Richard Jefferies Further Reading - Essay

Further Reading

(Nineteenth-Century Literary Criticism)

Arkell, Reginald. Richard Jefferies. London: Rich & Cowan, 1933, 294 p.

Biographical and critical overview.

Avebury, Lord. "Richard Jefferies." In his Essays and Addresses: 1900-1903, pp. 67-78. London: Macmillan and Co., 1903.

Touches on Jefferies's life and explores his views on nature based on his thoughts on evolution, theology, and philosophy.

Coveney, Peter. "Mark Twain and Richard Jefferies." In his

Poor Monkey: The Child in Literature, pp. 169-91. London: Richard Clay and Co., 1957.

Discusses Jefferies in the context of the romantic tradition, stating that "his work, with all its passionate vehemence, reflects the tension of the human sensibility at the end of the nineteenth century."

Graham, P. Anderson. "The Magic of the Fields (Richard Jefferies)." In his Nature in Books: Some Studies in Biography, pp. 1-43. 1891. Reprint. Port Washington, N.Y.: Kennikat Press, 1971.

Detailed assessment of Jefferies's life.

Looker, Samuel J., ed. Richard Jefferies: A Tribute by Various Writers. Worthing, England: Frederick Steel & Co., 1946, 156 p.

Collection of reminiscences and biographical/critical commentary on Jefferies by various authors.

—and Porteous, Crichton. Richard Jefferies: Man of the Fields.

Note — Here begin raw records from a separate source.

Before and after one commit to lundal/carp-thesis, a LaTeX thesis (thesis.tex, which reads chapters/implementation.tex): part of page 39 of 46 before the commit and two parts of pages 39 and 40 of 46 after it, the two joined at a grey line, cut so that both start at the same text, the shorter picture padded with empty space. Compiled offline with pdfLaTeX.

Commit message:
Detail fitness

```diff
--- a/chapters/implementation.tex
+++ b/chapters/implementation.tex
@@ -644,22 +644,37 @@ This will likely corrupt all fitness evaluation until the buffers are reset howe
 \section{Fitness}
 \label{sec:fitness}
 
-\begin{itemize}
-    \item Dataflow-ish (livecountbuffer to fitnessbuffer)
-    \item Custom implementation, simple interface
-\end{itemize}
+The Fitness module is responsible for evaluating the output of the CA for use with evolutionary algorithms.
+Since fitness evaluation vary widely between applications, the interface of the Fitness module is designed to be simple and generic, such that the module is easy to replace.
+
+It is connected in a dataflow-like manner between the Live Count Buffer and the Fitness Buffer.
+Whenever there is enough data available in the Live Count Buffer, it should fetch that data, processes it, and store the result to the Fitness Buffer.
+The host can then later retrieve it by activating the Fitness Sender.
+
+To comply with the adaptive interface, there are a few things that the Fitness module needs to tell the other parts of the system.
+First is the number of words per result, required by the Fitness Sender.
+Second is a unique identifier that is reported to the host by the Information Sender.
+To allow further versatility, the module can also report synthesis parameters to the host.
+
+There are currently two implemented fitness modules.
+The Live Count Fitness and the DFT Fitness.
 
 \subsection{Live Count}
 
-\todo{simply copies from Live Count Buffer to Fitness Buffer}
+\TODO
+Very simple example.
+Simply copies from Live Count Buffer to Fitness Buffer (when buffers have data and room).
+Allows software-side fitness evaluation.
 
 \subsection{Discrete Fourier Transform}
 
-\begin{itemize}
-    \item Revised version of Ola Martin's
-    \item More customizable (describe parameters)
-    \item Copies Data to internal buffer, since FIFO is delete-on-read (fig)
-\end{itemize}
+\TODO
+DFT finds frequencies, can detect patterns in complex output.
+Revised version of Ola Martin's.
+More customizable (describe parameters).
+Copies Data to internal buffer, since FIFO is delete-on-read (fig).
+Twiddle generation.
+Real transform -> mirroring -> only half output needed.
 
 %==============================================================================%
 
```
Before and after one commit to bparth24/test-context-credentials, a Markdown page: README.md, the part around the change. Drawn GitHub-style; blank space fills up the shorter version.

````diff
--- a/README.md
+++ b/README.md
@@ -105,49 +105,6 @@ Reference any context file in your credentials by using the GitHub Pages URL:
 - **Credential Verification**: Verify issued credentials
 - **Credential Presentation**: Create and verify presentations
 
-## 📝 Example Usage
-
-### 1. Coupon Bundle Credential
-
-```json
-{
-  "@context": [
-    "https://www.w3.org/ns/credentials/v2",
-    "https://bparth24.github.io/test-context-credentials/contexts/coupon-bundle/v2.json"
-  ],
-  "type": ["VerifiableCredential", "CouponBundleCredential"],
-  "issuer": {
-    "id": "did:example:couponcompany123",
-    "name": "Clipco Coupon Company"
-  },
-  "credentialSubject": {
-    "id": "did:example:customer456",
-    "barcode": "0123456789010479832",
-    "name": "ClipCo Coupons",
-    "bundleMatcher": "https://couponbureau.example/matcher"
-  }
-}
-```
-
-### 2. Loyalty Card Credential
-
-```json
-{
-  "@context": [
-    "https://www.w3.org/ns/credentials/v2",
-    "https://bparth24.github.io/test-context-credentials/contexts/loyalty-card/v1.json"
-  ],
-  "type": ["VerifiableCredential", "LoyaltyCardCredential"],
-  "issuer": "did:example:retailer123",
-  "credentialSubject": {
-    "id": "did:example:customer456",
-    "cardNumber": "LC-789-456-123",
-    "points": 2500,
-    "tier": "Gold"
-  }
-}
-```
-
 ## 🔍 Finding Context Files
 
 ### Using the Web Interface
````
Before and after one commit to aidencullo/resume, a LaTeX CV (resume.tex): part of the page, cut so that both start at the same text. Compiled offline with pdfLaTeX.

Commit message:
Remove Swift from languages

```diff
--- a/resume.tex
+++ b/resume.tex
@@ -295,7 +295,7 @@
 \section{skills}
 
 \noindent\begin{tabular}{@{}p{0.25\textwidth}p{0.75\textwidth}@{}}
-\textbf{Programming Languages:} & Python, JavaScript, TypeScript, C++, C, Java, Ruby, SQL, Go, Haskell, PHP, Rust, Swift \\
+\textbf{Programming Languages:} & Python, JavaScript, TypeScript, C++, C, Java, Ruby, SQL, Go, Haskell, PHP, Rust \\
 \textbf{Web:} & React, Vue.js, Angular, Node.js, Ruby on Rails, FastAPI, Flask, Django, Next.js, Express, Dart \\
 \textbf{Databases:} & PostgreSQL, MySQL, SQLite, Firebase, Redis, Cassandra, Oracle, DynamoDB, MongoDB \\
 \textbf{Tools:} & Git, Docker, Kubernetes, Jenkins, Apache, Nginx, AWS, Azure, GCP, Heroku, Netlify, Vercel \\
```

London: John Baker, 1964, 272 p.

Overview of Jefferies's life and literary career.

Page, Norman. "The Ending of After London." Notes and Queries 32, No. 3 (September 1985): 361.

Discusses different critical opinions about the ending of After London; or, Wild England.

Quiller-Couch, Arthur. "Externals." In his Adventures in Criticism, pp. 116-27. New York: G.P. Putnam's Sons, 1896.

Criticizes Jefferies for his concentration on superfluous details.

Scott, G. Forrester. "Three Nature Writers." The Bookman, London XXVI, No. 153 (June 1904): 84-8.

Compares the works of Jefferies with those of Izaak Walton and Gilbert White.

Thomas, Edward. "Richard Jefferies." In his A Literary Pilgrim in England, pp. 134-43. New York: Dodd, Mead, and Co., 1917.

Focuses on the influence of Jefferies's surroundings on his writings, particularly on that of Wiltshire, where he grew up.